Thursday, August 6, 2009 7:25:14 AM
Scientists in Minnesota are reporting that production of bioethanol — often regarded as the clean-burning energy source of the future — may consume up to three times more water than previously thought. Their study appeared in ACS' journal Environmental Science & Technology
The growing demand for bioethanol, particularly corn-based ethanol, has sparked significant concerns among researchers about its impact on water availability. Previous estimates failed to account for widely varied regional irrigation practices, the scientists say. The scientists made a new estimate of bioethanol's impact on the water supply using detailed irrigation data from 41 states.
Prior studies have estimated that a liter of bioethanol requires 263−784 litre of water from corn farm to fuel pump, but these estimates have failed to account for the widely varied regional irrigation practices. This paper estimates the state-level field-to-pump water requirement of bioethanol across the nation. The results indicate that bioethanol’s water requirements can range from 5 to 2138 litre of water per litre of ethanol depending on regional irrigation practices.Reference
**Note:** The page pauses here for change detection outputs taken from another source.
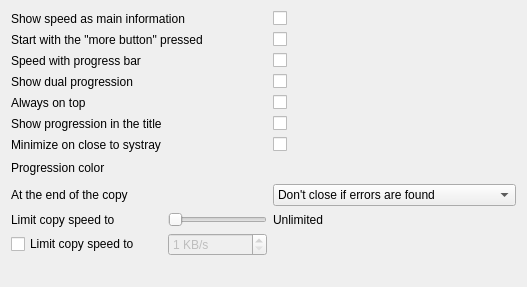
Before: the Qt Designer form plugins-alternative/Themes/Supercopier/themesOptions.ui in alphaonex86/Ultracopier, drawn with Qt 5.
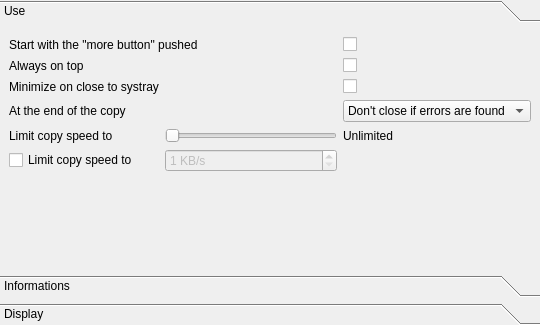
After: the same form once the commit is applied.

Commit message: Improvement on the interface, mostly on options organisation

What changed in the file:
```diff
--- a/plugins-alternative/Themes/Supercopier/themesOptions.ui
+++ b/plugins-alternative/Themes/Supercopier/themesOptions.ui
@@ -6,22 +6,73 @@
    <rect>
     <x>0</x>
     <y>0</y>
-    <width>527</width>
-    <height>287</height>
+    <width>540</width>
+    <height>325</height>
    </rect>
   </property>
+  <layout class="QHBoxLayout" name="horizontalLayout_2">
+   <property name="spacing">
+    <number>0</number>
+   </property>
+   <property name="margin">
+    <number>0</number>
+   </property>
+   <item>
+    <widget class="QToolBox" name="toolBox">
+     <property name="currentIndex">
+      <number>0</number>
+     </property>
+     <widget class="QWidget" name="page">
+      <property name="geometry">
+       <rect>
+        <x>0</x>
+        <y>0</y>
+        <width>530</width>
+        <height>237</height>
+       </rect>
+      </property>
+      <attribute name="label">
+       <string>Use</string>
+      </attribute>
   <layout class="QGridLayout" name="gridLayout">
+       <item row="0" column="0" colspan="2">
+        <widget class="QLabel" name="labelStartWithMoreButtonPushed">
+         <property name="text">
+          <string>Start with the &quot;more button&quot; pushed</string>
+         </property>
+        </widget>
+       </item>
+       <item row="0" column="2">
+        <widget class="QCheckBox" name="checkBoxStartWithMoreButtonPushed"/>
+       </item>
+       <item row="1" column="0">
+        <widget class="QLabel" name="label_4">
+         <property name="text">
+          <string>Always on top</string>
+         </property>
+        </widget>
+       </item>
+       <item row="1" column="2">
+        <widget class="QCheckBox" name="alwaysOnTop"/>
+       </item>
+       <item row="2" column="0">
+        <widget class="QLabel" name="label">
+         <property name="text">
+          <string>Minimize on close to systray</string>
+         </property>
+        </widget>
+       </item>
    <item row="2" column="2">
-    <widget class="QCheckBox" name="speedWithProgressBar"/>
-   </item>
-   <item row="3" column="0" colspan="2">
-    <widget class="QLabel" name="labelDualProgression">
+        <widget class="QCheckBox" name="minimizeToSystray"/>
+       </item>
+       <item row="3" column="0">
+        <widget class="QLabel" name="label_2">
      <property name="text">
-      <string>Show dual progression</string>
+          <string>At the end of the copy</string>
      </property>
     </widget>
    </item>
-   <item row="8" column="2">
+       <item row="3" column="2">
     <widget class="QComboBox" name="comboBox_copyEnd">
      <item>
       <property name="text">
@@ -40,94 +91,38 @@
      </item>
     </widget>
    </item>
-   <item row="12" column="0">
-    <spacer name="verticalSpacer">
+       <item row="4" column="0">
+        <widget class="QLabel" name="label_Slider_speed">
+         <property name="text">
+          <string>Limit copy speed to</string>
+         </property>
+        </widget>
+       </item>
+       <item row="4" column="1">
+        <widget class="QSlider" name="SliderSpeed">
+         <property name="maximum">
+          <number>5</number>
+         </property>
      <property name="orientation">
-      <enum>Qt::Vertical</enum>
-     </property>
-     <property name="sizeHint" stdset="0">
-      <size>
-       <width>20</width>
-       <height>40</height>
-      </size>
-     </property>
-    </spacer>
-   </item>
-   <item row="10" column="2">
+          <enum>Qt::Horizontal</enum>
+         </property>
+        </widget>
+       </item>
+       <item row="4" column="2">
     <widget class="QLabel" name="label_SpeedMaxValue">
      <property name="text">
       <string notr="true">Unlimited</string>
      </property>
     </widget>
    </item>
-   <item row="11" column="0">
+       <item row="5" column="0">
     <widget class="QCheckBox" name="checkBox_limitSpeed">
      <property name="text">
       <string>Limit copy speed to</string>
      </property>
     </widget>
    </item>
-   <item row="3" column="2">
-    <widget class="QCheckBox" name="showDualProgression"/>
-   </item>
-   <item row="10" column="1">
-    <widget class="QSlider" name="SliderSpeed">
-     <property name="maximum">
-      <number>5</number>
-     </property>
-     <property name="orientation">
-      <enum>Qt::Horizontal</enum>
-     </property>
-    </widget>
-   </item>
-   <item row="0" column="0" colspan="2">
-    <widget class="QLabel" name="labelShowSpeedAsMain">
-     <property name="text">
-      <string>Show speed as main information</string>
-     </property>
-    </widget>
-   </item>
-   <item row="0" column="2">
-    <widget class="QCheckBox" name="checkBoxShowSpeed"/>
-   </item>
-   <item row="1" column="0" colspan="2">
-    <widget class="QLabel" name="labelStartWithMoreButtonPushed">
-     <property name="text">
-      <string>Start with the &quot;more button&quot; pressed</string>
-     </property>
-    </widget>
-   </item>
-   <item row="1" column="2">
-    <widget class="QCheckBox" name="checkBoxStartWithMoreButtonPushed"/>
-   </item>
-   <item row="8" column="0">
-    <widget class="QLabel" name="label_2">
-     <property name="text">
-      <string>At the end of the copy</string>
-     </property>
-    </widget>
-   </item>
-   <item row="10" column="0">
-    <widget class="QLabel" name="label_Slider_speed">
-     <property name="text">
-      <string>Limit copy speed to</string>
-     </property>
-    </widget>
-   </item>
-   <item row="8" column="1">
-    <spacer name="horizontalSpacer">
-     <property name="orientation">
-      <enum>Qt::Horizontal</enum>
-     </property>
-     <property name="sizeHint" stdset="0">
-      <size>
-       <width>122</width>
-       <height>20</height>
-      </size>
-     </property>
-    </spacer>
-   </item>
-   <item row="11" column="1">
+       <item row="5" column="1">
     <widget class="QSpinBox" name="limitSpeed">
      <property name="enabled">
       <bool>false</bool>
@@ -143,16 +138,119 @@
      </property>
     </widget>
    </item>
-   <item row="2" column="0" colspan="2">
+       <item row="6" column="2">
+        <spacer name="verticalSpacer">
+         <property name="orientation">
+          <enum>Qt::Vertical</enum>
+         </property>
+         <property name="sizeHint" stdset="0">
+          <size>
+           <width>20</width>
+           <height>71</height>
+          </size>
+         </property>
+        </spacer>
+       </item>
+      </layout>
+     </widget>
+     <widget class="QWidget" name="page_3">
+      <attribute name="label">
+       <string>Informations</string>
+      </attribute>
+      <layout class="QGridLayout" name="gridLayout_2">
+       <item row="0" column="0">
+        <widget class="QLabel" name="labelShowSpeedAsMain">
+         <property name="text">
+          <string>Show speed as main information</string>
+         </property>
+        </widget>
+       </item>
+       <item row="0" column="1">
+        <widget class="QCheckBox" name="checkBoxShowSpeed"/>
+       </item>
+       <item row="1" column="1">
+        <spacer name="verticalSpacer_2">
+         <property name="orientation">
+          <enum>Qt::Vertical</enum>
+         </property>
+         <property name="sizeHint" stdset="0">
+          <size>
+           <width>20</width>
+           <height>201</height>
+          </size>
+         </property>
+        </spacer>
+       </item>
+      </layout>
+     </widget>
+     <widget class="QWidget" name="page_2">
+      <property name="geometry">
+       <rect>
+        <x>0</x>
+        <y>0</y>
+        <width>530</width>
+        <height>237</height>
+       </rect>
+      </property>
+      <attribute name="label">
+       <string>Display</string>
+      </attribute>
+      <layout class="QGridLayout" name="gridLayout_3">
+       <item row="0" column="0">
     <widget class="QLabel" name="labelSpeedWithProgressBar">
      <property name="text">
       <string>Speed with progress bar</string>
      </property>
     </widget>
    </item>
-   <item row="7" column="2">
+       <item row="0" column="2">
+        <widget class="QCheckBox" name="speedWithProgressBar"/>
+       </item>
+       <item row="1" column="0">
+        <widget class="QLabel" name="label_3">
+         <property name="text">
+          <string>Show progression in the title</string>
+         </property>
+        </widget>
+       </item>
+       <item row="1" column="2">
+        <widget class="QCheckBox" name="showProgressionInTheTitle"/>
+       </item>
+       <item row="2" column="0">
+        <widget class="QLabel" name="labelDualProgression">
+         <property name="text">
+          <string>Show dual progression</string>
+         </property>
+        </widget>
+       </item>
+       <item row="2" column="2">
+        <widget class="QCheckBox" name="showDualProgression"/>
+       </item>
+       <item row="3" column="0">
+        <widget class="QLabel" name="labelProgressionColor">
+         <property name="text">
+          <string>Progression color</string>
+         </property>
+        </widget>
+       </item>
+       <item row="3" column="2">
     <widget class="QFrame" name="frameProgressionColor">
-     <layout class="QHBoxLayout" name="horizontalLayout">
+         <property name="minimumSize">
+          <size>
+           <width>225</width>
+           <height>20</height>
+          </size>
+         </property>
+         <property name="maximumSize">
+          <size>
+           <width>225</width>
+           <height>20</height>
+          </size>
+         </property>
+         <property name="toolTip">
+          <string>Click to edit the color</string>
+         </property>
+         <layout class="QHBoxLayout" name="horizontalLayout_3">
       <property name="spacing">
        <number>0</number>
       </property>
@@ -234,57 +332,24 @@
         </property>
        </widget>
       </item>
-      <item>
-       <spacer name="horizontalSpacer_2">
+         </layout>
+        </widget>
+       </item>
+       <item row="4" column="1">
+        <spacer name="verticalSpacer_3">
         <property name="orientation">
-         <enum>Qt::Horizontal</enum>
+          <enum>Qt::Vertical</enum>
         </property>
         <property name="sizeHint" stdset="0">
          <size>
-          <width>40</width>
-          <height>20</height>
+           <width>20</width>
+           <height>127</height>
          </size>
         </property>
        </spacer>
       </item>
      </layout>
     </widget>
-   </item>
-   <item row="7" column="0">
-    <widget class="QLabel" name="labelProgressionColor">
-     <property name="text">
-      <string>Progression color</string>
-     </property>
-    </widget>
-   </item>
-   <item row="5" column="0">
-    <widget class="QLabel" name="label_3">
-     <property name="text">
-      <string>Show progression in the title</string>
-     </property>
-    </widget>
-   </item>
-   <item row="5" column="2">
-    <widget class="QCheckBox" name="showProgressionInTheTitle"/>
-   </item>
-   <item row="4" column="2">
-    <widget class="QCheckBox" name="alwaysOnTop"/>
-   </item>
-   <item row="4" column="0" colspan="2">
-    <widget class="QLabel" name="label_4">
-     <property name="text">
-      <string>Always on top</string>
-     </property>
-    </widget>
-   </item>
-   <item row="6" column="2">
-    <widget class="QCheckBox" name="minimizeToSystray"/>
-   </item>
-   <item row="6" column="0">
-    <widget class="QLabel" name="label">
-     <property name="text">
-      <string>Minimize on close to systray</string>
-     </property>
     </widget>
    </item>
   </layout>
```
Lines whose indentation alone changed are shown as unchanged. The commit also changes 7 other files.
Chiu et al.Water Embodied in Bioethanol in the United States
Environ. Sci. Technol., 2009, 43 (8), pp 2688–2692
Sunday, July 26, 2009 5:51:28 PM
In a post
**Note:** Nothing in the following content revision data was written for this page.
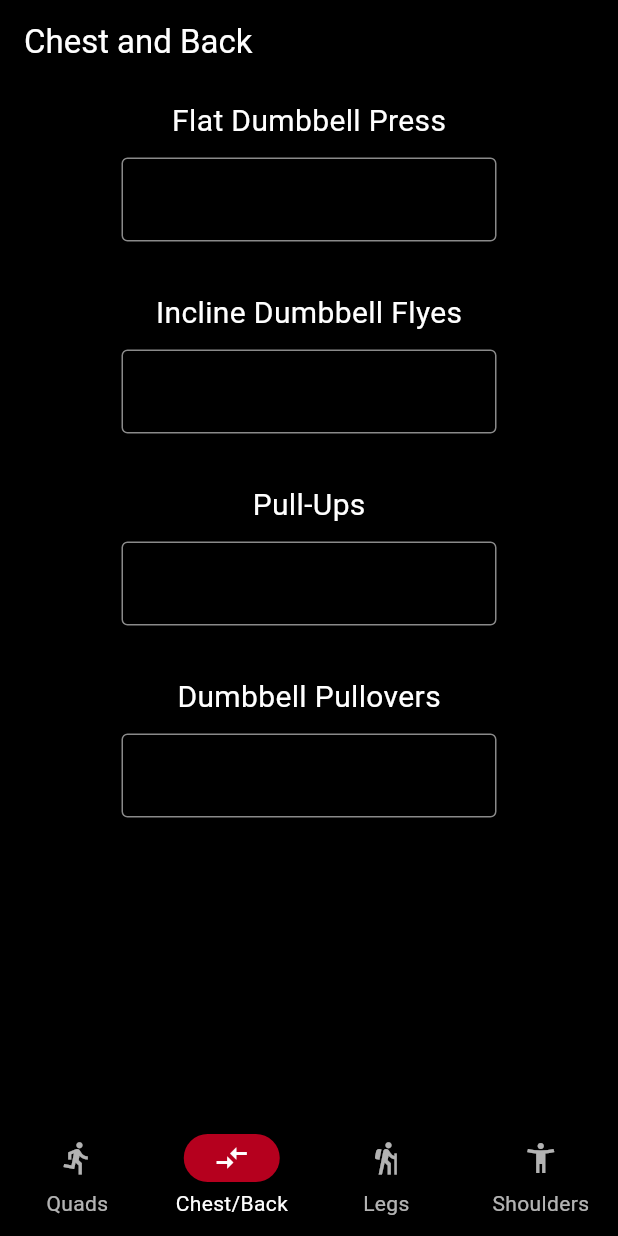
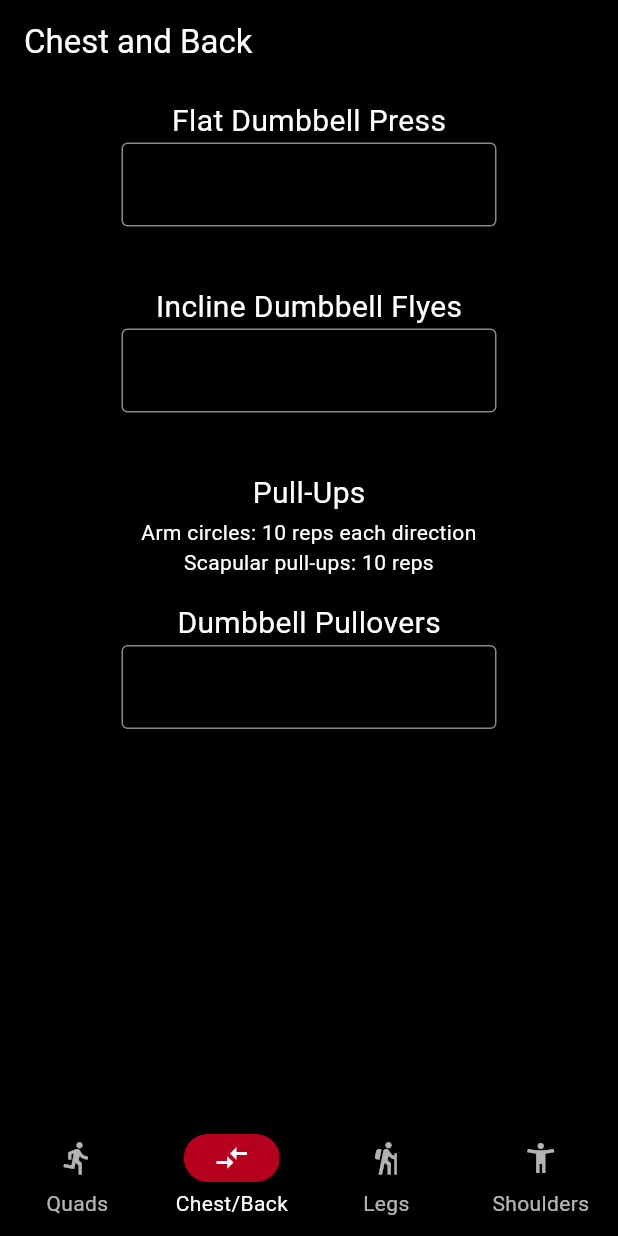
Before and after one commit to LukasDS/lds-workout-system, a Flutter app: the screen it shows after launch, swiped to page 2, on a phone screen of 412 x 824 dp. Run offline on Flutter 3.47's test engine with Material 3 defaults, Android fonts, the phone set to English and light mode, and no system bars; our stand-ins replace cloud_firestore, firebase_core, shared_preferences; accounts and stored records are empty; generated files the repository leaves out were written again.

Commit message:
fix: make bodyweight exercise warmups visible

```diff
--- a/apps/mobile/lib/core/utils/warmup_utils.dart
+++ b/apps/mobile/lib/core/utils/warmup_utils.dart
@@ -57,10 +57,10 @@
     '12 D press,  18 Tricep ext,  0 Dips'; // Until 20 kg is reached, then normal warmup
 
 String getPullUpsDynamicStretchingInfo(double? weight) =>
-    'Arm circles: 10 reps each direction, Scapular pull-ups: 10 reps';
+    'Arm circles: 10 reps each direction\nScapular pull-ups: 10 reps';
 
 String getDipsDynamicStretchingInfo(double? weight) =>
-    'Arm circles: 10 reps each direction, Tricep extensions: 10 reps';
+    'Arm circles: 10 reps each direction\nTricep extensions: 10 reps';
 
 String getApertureLWarmupInfo(double? weight) =>
     weight == null ? '' : '${weight * 0.5}';
--- a/apps/mobile/lib/features/workout/presentation/exercise_widget.dart
+++ b/apps/mobile/lib/features/workout/presentation/exercise_widget.dart
@@ -76,12 +76,6 @@ class _ExerciseWidgetState extends State<ExerciseWidget> {
     return weight % 1 == 0 ? weight.toInt().toString() : weight.toString();
   }
 
-  /// Returns the warmup information based on the current weight.
-  String warmupInfo() {
-    if (_weight == null) return '';
-    return widget.exerciseInfo.warmupInfo(_weight!);
-  }
-
   /// Builds the widget tree for the Exercise widget.
   /// Displays the exercise name, a text field for weight input, and warmup information.
   @override
@@ -91,7 +85,6 @@ class _ExerciseWidgetState extends State<ExerciseWidget> {
       Text(widget.exerciseInfo.name, style: const TextStyle(fontSize: 20)),
       Container(
           width: 250,
-          padding: const EdgeInsets.symmetric(vertical: 10),
           child: Column(children: [
             if (widget.exerciseInfo.requiresWeight)
               TextField(
@@ -114,18 +107,12 @@ class _ExerciseWidgetState extends State<ExerciseWidget> {
                     FilteringTextInputFormatter.allow(
                         RegExp(r"^[0-9]*\.?[0-9]*$")),
                   ]),
-            if (!widget.exerciseInfo.requiresWeight)
-              const Row(
-                mainAxisAlignment: MainAxisAlignment.center,
-                children: [
-                  Icon(Icons.fitness_center, color: Colors.grey),
-                  SizedBox(width: 8),
-                  Text('No weight required',
-                      style: TextStyle(color: Colors.grey)),
-                ],
+            const SizedBox(height: 2),
+            Text(
+              widget.exerciseInfo.warmupInfo(_weight),
+              textAlign: TextAlign.center,
               ),
-            const SizedBox(height: 2),
-            Text(warmupInfo()),
+            const SizedBox(height: 16)
           ]))
     ]));
   }
--- a/apps/mobile/lib/features/workout/presentation/workout_screen.dart
+++ b/apps/mobile/lib/features/workout/presentation/workout_screen.dart
@@ -70,7 +70,7 @@ class _WorkoutScreenState extends State<WorkoutScreen> {
         exercises: [
           ExerciseInfo(name: 'Flat Dumbbell Press', warmupInfo: getDefaultWarmupInfo),
           ExerciseInfo(name: 'Incline Dumbbell Flyes', warmupInfo: getDefaultWarmupInfo),
-          ExerciseInfo(name: 'Pull-Ups', warmupInfo: getPullUpsDynamicStretchingInfo),
+          ExerciseInfo(name: 'Pull-Ups', warmupInfo: getPullUpsDynamicStretchingInfo, requiresWeight: false),
           ExerciseInfo(name: 'Dumbbell Pullovers', warmupInfo: getDefaultWarmupInfo)
         ],
       ),
@@ -90,7 +90,7 @@ class _WorkoutScreenState extends State<WorkoutScreen> {
           ExerciseInfo(name: 'Lateral Dumbbell Raises', warmupInfo: getDefaultWarmupInfo),
           ExerciseInfo(name: 'Aperture L', warmupInfo: getApertureLWarmupInfo),
           ExerciseInfo(name: 'Bicep Curls', warmupInfo: getDefaultWarmupInfo),
-          ExerciseInfo(name: 'Parallel Bar Dips', warmupInfo: getDipsDynamicStretchingInfo)
+          ExerciseInfo(name: 'Parallel Bar Dips', warmupInfo: getDipsDynamicStretchingInfo, requiresWeight: false)
         ]
       )
     ];
```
of 3 October 2007 I wrote about the world's first prototype osmotic power plant, which uses sea water and fresh water separated by a membrane to produce energy. The Norwegian company Statkraft is continuing with the project and now building the world’s first full-scale commercial facility for osmotic power generation
, expected to be ready by 2015.
A paper to be published online in Physical Review Letters
describes another (new) way of getting electricity out of water. Mixing salt water and fresh water in a container with carbon electrodes can produce clean, renewable energy, and the reaction’s main by-product, brackish water, can be dumped back into the sea.
In the first stage of the process, salt water is pumped into a container with two charged carbon electrodes. Salt ions — positively charged sodium and negatively charged chloride — are attracted to the surface of one of the two carbon electrodes, depending on the ions’ charge. Next, fresh water is pumped into the container, and the salt ions diffuse away from the surface of the electrodes and mix in the fresh water. Pulling the salt ions away from the charged electrodes creates increased energy in the system.
So far the method is not perfect, but it is a fact that we do have to look for new sources of energy, preferably renewable energy.
Wednesday, October 3, 2007 6:18:32 PM
Statkraft in Norway has decided to build the world's first prototype osmotic power plant. Osmotic power is a renewable energy source. Osmotic power is based on the natural process of osmosis
(where water of low salt concentration will flow through a membrane to dilute water of high salt concentration until equal concentration on both sides of the membrane is reached). In an osmotic power plant, sea water and fresh water are separated by a membrane. The sea water draws the fresh water through the membrane, thereby increasing the pressure on the sea water side. The increased pressure is used to produce power.
The global technical potential for osmotic power production is estimated at around 1600 TWh, including around 200 TWh in Europe and 12 TWh in Norway, or 10 percent of Norway’s current power production.
Statkraft press release of 3 October 2007 at http://www.statkraft.com/pro/press/Press_releases/2007/1157666.asp
how it works.